Records from a collection
━━━━━━━━
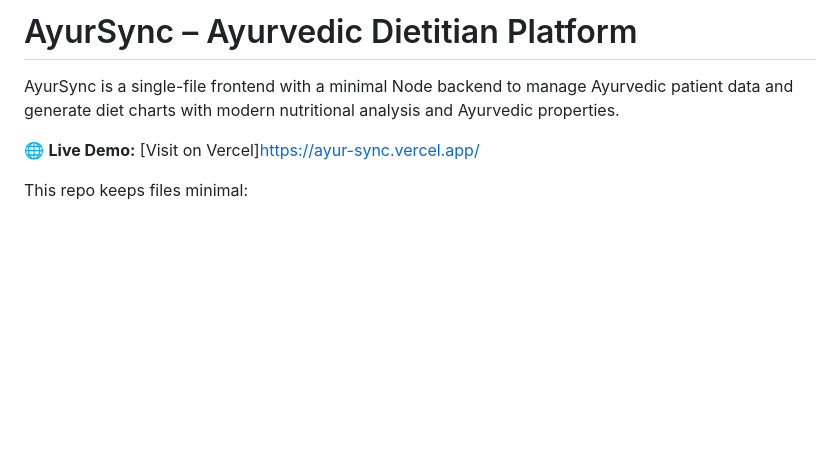
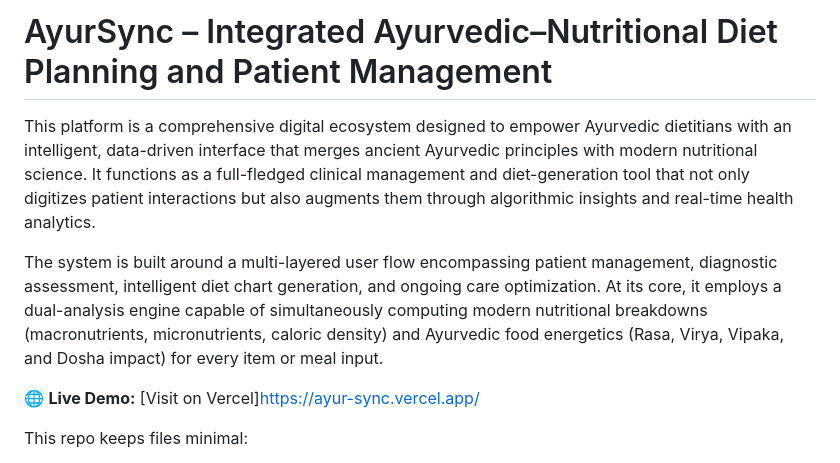
Before and after one commit to incognnitamood/AyurSync, a Markdown page: README.md, the part around the change. Rendered like a GitHub page; blank space fills up the shorter version.

Commit message:
Revise README to enhance project overview
Expanded project description to highlight features and functionality.

```diff
--- a/README.md
+++ b/README.md
@@ -1,6 +1,8 @@
-# AyurSync – Ayurvedic Dietitian Platform
+# AyurSync – Integrated Ayurvedic–Nutritional Diet Planning and Patient Management
 
-AyurSync is a single-file frontend with a minimal Node backend to manage Ayurvedic patient data and generate diet charts with modern nutritional analysis and Ayurvedic properties.
+This platform is a comprehensive digital ecosystem designed to empower Ayurvedic dietitians with an intelligent, data-driven interface that merges ancient Ayurvedic principles with modern nutritional science. It functions as a full-fledged clinical management and diet-generation tool that not only digitizes patient interactions but also augments them through algorithmic insights and real-time health analytics.
+
+The system is built around a multi-layered user flow encompassing patient management, diagnostic assessment, intelligent diet chart generation, and ongoing care optimization. At its core, it employs a dual-analysis engine capable of simultaneously computing modern nutritional breakdowns (macronutrients, micronutrients, caloric density) and Ayurvedic food energetics (Rasa, Virya, Vipaka, and Dosha impact) for every item or meal input.
 
 🌐 **Live Demo:** [Visit on Vercel]https://ayur-sync.vercel.app/
 
```
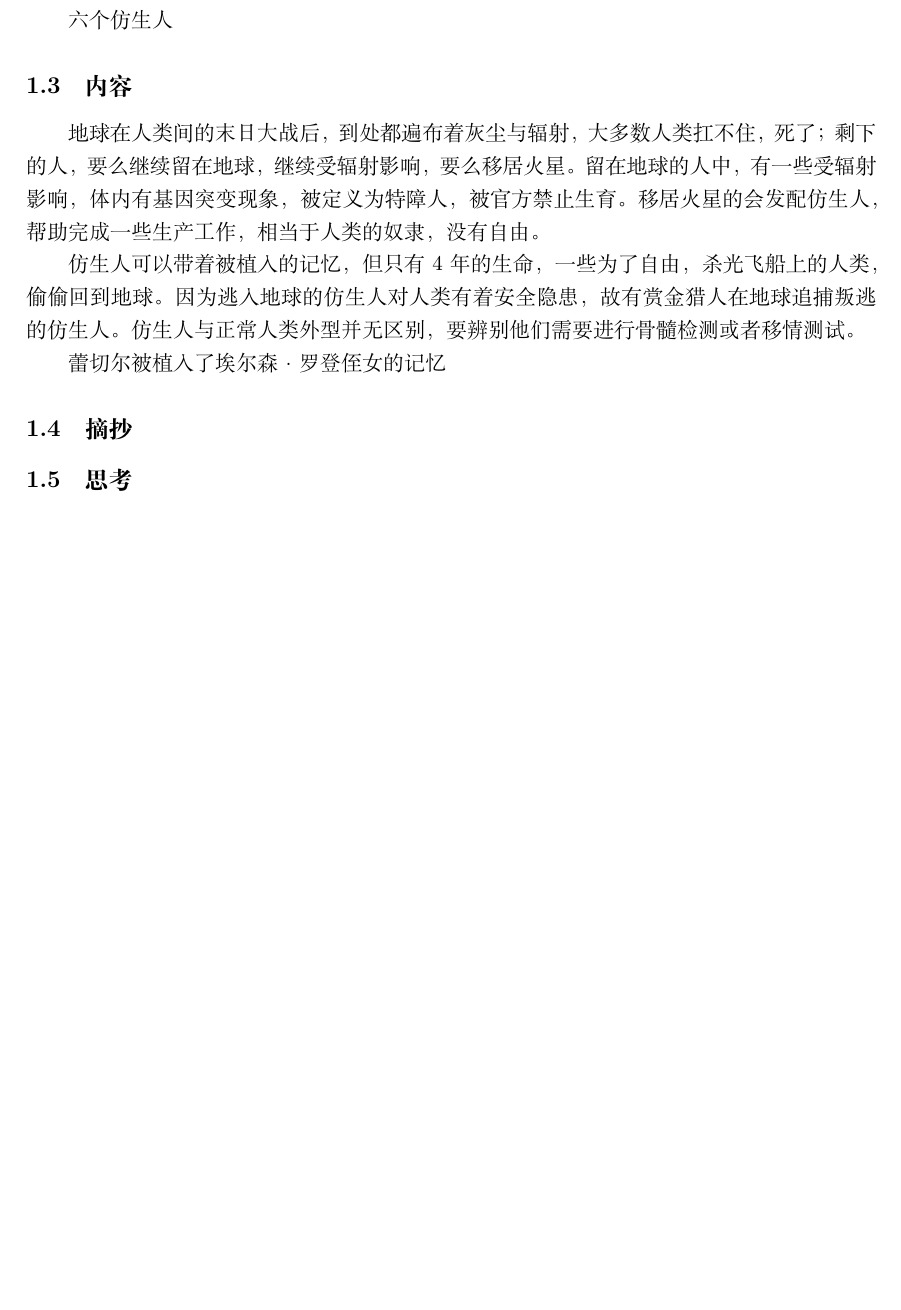
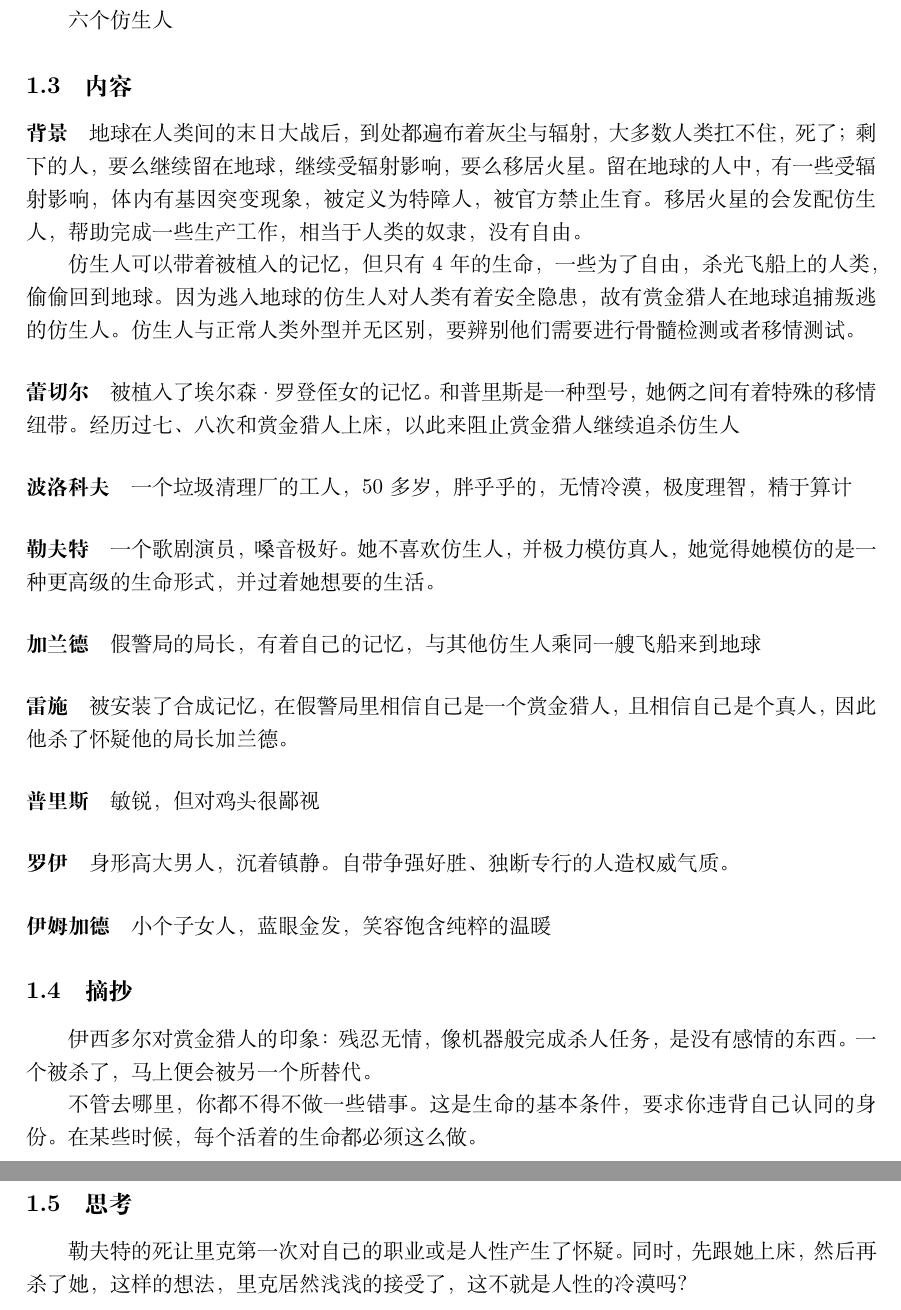
Before and after one commit to OvO-phi/Reading-notes, a LaTeX document (读书笔记.tex): part of page 2 of 2 before the commit and two parts of pages 2 and 3 of 4 after it, the two joined at a grey line, cut so that both start at the same text, the shorter picture padded with empty space. Compiled offline with XeLaTeX.

Commit message:
Add files via upload

```diff
--- a/读书笔记.tex
+++ b/读书笔记.tex
@@ -30,12 +30,41 @@
 	六个仿生人
 	\subsection{内容}
 
+		\paragraph{背景}
+
 	地球在人类间的末日大战后，到处都遍布着灰尘与辐射，大多数人类扛不住，死了；剩下的人，要么继续留在地球，继续受辐射影响，要么移居火星。留在地球的人中，有一些受辐射影响，体内有基因突变现象，被定义为特障人，被官方禁止生育。移居火星的会发配仿生人，帮助完成一些生产工作，相当于人类的奴隶，没有自由。
 
 	仿生人可以带着被植入的记忆，但只有4年的生命，一些为了自由，杀光飞船上的人类，偷偷回到地球。因为逃入地球的仿生人对人类有着安全隐患，故有赏金猎人在地球追捕叛逃的仿生人。仿生人与正常人类外型并无区别，要辨别他们需要进行骨髓检测或者移情测试。
 
-	蕾切尔被植入了埃尔森·罗登侄女的记忆
+		\paragraph{蕾切尔}
+		被植入了埃尔森·罗登侄女的记忆。和普里斯是一种型号，她俩之间有着特殊的移情纽带。经历过七、八次和赏金猎人上床，以此来阻止赏金猎人继续追杀仿生人
+
+		\paragraph{波洛科夫}
+		一个垃圾清理厂的工人，50多岁，胖乎乎的，无情冷漠，极度理智，精于算计
+
+		\paragraph{勒夫特}
+		一个歌剧演员，嗓音极好。她不喜欢仿生人，并极力模仿真人，她觉得她模仿的是一种更高级的生命形式，并过着她想要的生活。
+
+		\paragraph{加兰德}
+		假警局的局长，有着自己的记忆，与其他仿生人乘同一艘飞船来到地球
+
+		\paragraph{雷施}
+		被安装了合成记忆，在假警局里相信自己是一个赏金猎人，且相信自己是个真人，因此他杀了怀疑他的局长加兰德。
+
+		\paragraph{普里斯}
+		敏锐，但对鸡头很鄙视
+
+		\paragraph{罗伊}
+		身形高大男人，沉着镇静。自带争强好胜、独断专行的人造权威气质。
+
+		\paragraph{伊姆加德}
+		小个子女人，蓝眼金发，笑容饱含纯粹的温暖
+
 	\subsection{摘抄}
+ 伊西多尔对赏金猎人的印象：残忍无情，像机器般完成杀人任务，是没有感情的东西。一个被杀了，马上便会被另一个所替代。
+
+ 不管去哪里，你都不得不做一些错事。这是生命的基本条件，要求你违背自己认同的身份。在某些时候，每个活着的生命都必须这么做。
 
 	\subsection{思考}
+	勒夫特的死让里克第一次对自己的职业或是人性产生了怀疑。同时，先跟她上床，然后再杀了她，这样的想法，里克居然浅浅的接受了，这不就是人性的冷漠吗？
 
```
Also changed, not shown: 读书笔记.tex (2 more changed lines).
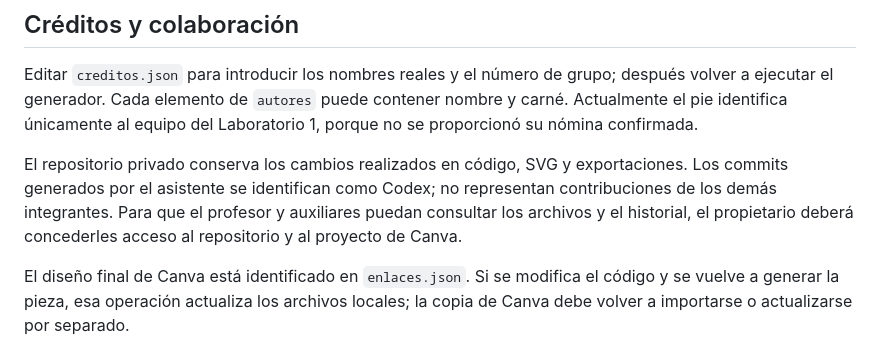
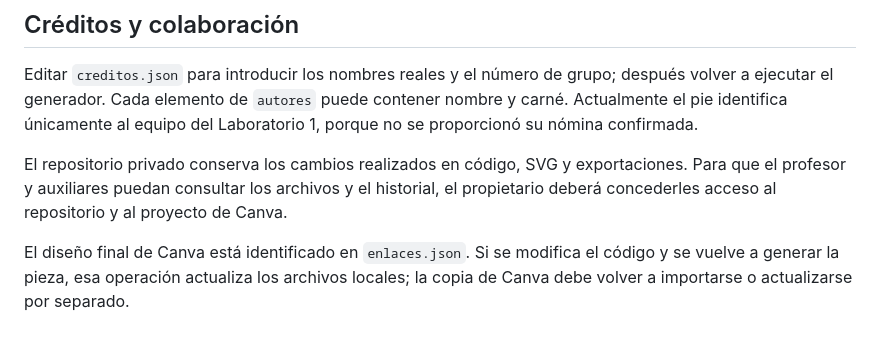
Before and after one commit to Javiervalladares1/Laboratorio09-Visualizacion-Estatica, a Markdown page: README.md, the part around the change. GitHub-like rendering.

Commit message:
Quitar nota sobre commits identificados como Codex del README

```diff
--- a/README.md
+++ b/README.md
@@ -66,7 +66,7 @@ Los PDF se generan en modo invariante y el ZIP editable usa una fecha fija: rege
 
 Editar `creditos.json` para introducir los nombres reales y el número de grupo; después volver a ejecutar el generador. Cada elemento de `autores` puede contener nombre y carné. Actualmente el pie identifica únicamente al equipo del Laboratorio 1, porque no se proporcionó su nómina confirmada.
 
-El repositorio privado conserva los cambios realizados en código, SVG y exportaciones. Los commits generados por el asistente se identifican como Codex; no representan contribuciones de los demás integrantes. Para que el profesor y auxiliares puedan consultar los archivos y el historial, el propietario deberá concederles acceso al repositorio y al proyecto de Canva.
+El repositorio privado conserva los cambios realizados en código, SVG y exportaciones. Para que el profesor y auxiliares puedan consultar los archivos y el historial, el propietario deberá concederles acceso al repositorio y al proyecto de Canva.
 
 El diseño final de Canva está identificado en `enlaces.json`. Si se modifica el código y se vuelve a generar la pieza, esa operación actualiza los archivos locales; la copia de Canva debe volver a importarse o actualizarse por separado.
 
```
━━━━━━━━
Problem description: Reproduce each entry verbatim, excluding any embedded images.

Response below:
Before and after one commit to incognnitamood/AyurSync, a Markdown page: README.md, the part around the change. Rendered like a GitHub page; blank space fills up the shorter version.

Commit message:
Revise README to enhance project overview
Expanded project description to highlight features and functionality.

```diff
--- a/README.md
+++ b/README.md
@@ -1,6 +1,8 @@
-# AyurSync – Ayurvedic Dietitian Platform
+# AyurSync – Integrated Ayurvedic–Nutritional Diet Planning and Patient Management
 
-AyurSync is a single-file frontend with a minimal Node backend to manage Ayurvedic patient data and generate diet charts with modern nutritional analysis and Ayurvedic properties.
+This platform is a comprehensive digital ecosystem designed to empower Ayurvedic dietitians with an intelligent, data-driven interface that merges ancient Ayurvedic principles with modern nutritional science. It functions as a full-fledged clinical management and diet-generation tool that not only digitizes patient interactions but also augments them through algorithmic insights and real-time health analytics.
+
+The system is built around a multi-layered user flow encompassing patient management, diagnostic assessment, intelligent diet chart generation, and ongoing care optimization. At its core, it employs a dual-analysis engine capable of simultaneously computing modern nutritional breakdowns (macronutrients, micronutrients, caloric density) and Ayurvedic food energetics (Rasa, Virya, Vipaka, and Dosha impact) for every item or meal input.
 
 🌐 **Live Demo:** [Visit on Vercel]https://ayur-sync.vercel.app/
 
```
Before and after one commit to OvO-phi/Reading-notes, a LaTeX document (读书笔记.tex): part of page 2 of 2 before the commit and two parts of pages 2 and 3 of 4 after it, the two joined at a grey line, cut so that both start at the same text, the shorter picture padded with empty space. Compiled offline with XeLaTeX.

Commit message:
Add files via upload

```diff
--- a/读书笔记.tex
+++ b/读书笔记.tex
@@ -30,12 +30,41 @@
 	六个仿生人
 	\subsection{内容}
 
+		\paragraph{背景}
+
 	地球在人类间的末日大战后，到处都遍布着灰尘与辐射，大多数人类扛不住，死了；剩下的人，要么继续留在地球，继续受辐射影响，要么移居火星。留在地球的人中，有一些受辐射影响，体内有基因突变现象，被定义为特障人，被官方禁止生育。移居火星的会发配仿生人，帮助完成一些生产工作，相当于人类的奴隶，没有自由。
 
 	仿生人可以带着被植入的记忆，但只有4年的生命，一些为了自由，杀光飞船上的人类，偷偷回到地球。因为逃入地球的仿生人对人类有着安全隐患，故有赏金猎人在地球追捕叛逃的仿生人。仿生人与正常人类外型并无区别，要辨别他们需要进行骨髓检测或者移情测试。
 
-	蕾切尔被植入了埃尔森·罗登侄女的记忆
+		\paragraph{蕾切尔}
+		被植入了埃尔森·罗登侄女的记忆。和普里斯是一种型号，她俩之间有着特殊的移情纽带。经历过七、八次和赏金猎人上床，以此来阻止赏金猎人继续追杀仿生人
+
+		\paragraph{波洛科夫}
+		一个垃圾清理厂的工人，50多岁，胖乎乎的，无情冷漠，极度理智，精于算计
+
+		\paragraph{勒夫特}
+		一个歌剧演员，嗓音极好。她不喜欢仿生人，并极力模仿真人，她觉得她模仿的是一种更高级的生命形式，并过着她想要的生活。
+
+		\paragraph{加兰德}
+		假警局的局长，有着自己的记忆，与其他仿生人乘同一艘飞船来到地球
+
+		\paragraph{雷施}
+		被安装了合成记忆，在假警局里相信自己是一个赏金猎人，且相信自己是个真人，因此他杀了怀疑他的局长加兰德。
+
+		\paragraph{普里斯}
+		敏锐，但对鸡头很鄙视
+
+		\paragraph{罗伊}
+		身形高大男人，沉着镇静。自带争强好胜、独断专行的人造权威气质。
+
+		\paragraph{伊姆加德}
+		小个子女人，蓝眼金发，笑容饱含纯粹的温暖
+
 	\subsection{摘抄}
+ 伊西多尔对赏金猎人的印象：残忍无情，像机器般完成杀人任务，是没有感情的东西。一个被杀了，马上便会被另一个所替代。
+
+ 不管去哪里，你都不得不做一些错事。这是生命的基本条件，要求你违背自己认同的身份。在某些时候，每个活着的生命都必须这么做。
 
 	\subsection{思考}
+	勒夫特的死让里克第一次对自己的职业或是人性产生了怀疑。同时，先跟她上床，然后再杀了她，这样的想法，里克居然浅浅的接受了，这不就是人性的冷漠吗？
 
```
Also changed, not shown: 读书笔记.tex (2 more changed lines).
Before and after one commit to Javiervalladares1/Laboratorio09-Visualizacion-Estatica, a Markdown page: README.md, the part around the change. GitHub-like rendering.

Commit message:
Quitar nota sobre commits identificados como Codex del README

```diff
--- a/README.md
+++ b/README.md
@@ -66,7 +66,7 @@ Los PDF se generan en modo invariante y el ZIP editable usa una fecha fija: rege
 
 Editar `creditos.json` para introducir los nombres reales y el número de grupo; después volver a ejecutar el generador. Cada elemento de `autores` puede contener nombre y carné. Actualmente el pie identifica únicamente al equipo del Laboratorio 1, porque no se proporcionó su nómina confirmada.
 
-El repositorio privado conserva los cambios realizados en código, SVG y exportaciones. Los commits generados por el asistente se identifican como Codex; no representan contribuciones de los demás integrantes. Para que el profesor y auxiliares puedan consultar los archivos y el historial, el propietario deberá concederles acceso al repositorio y al proyecto de Canva.
+El repositorio privado conserva los cambios realizados en código, SVG y exportaciones. Para que el profesor y auxiliares puedan consultar los archivos y el historial, el propietario deberá concederles acceso al repositorio y al proyecto de Canva.
 
 El diseño final de Canva está identificado en `enlaces.json`. Si se modifica el código y se vuelve a generar la pieza, esa operación actualiza los archivos locales; la copia de Canva debe volver a importarse o actualizarse por separado.
 
```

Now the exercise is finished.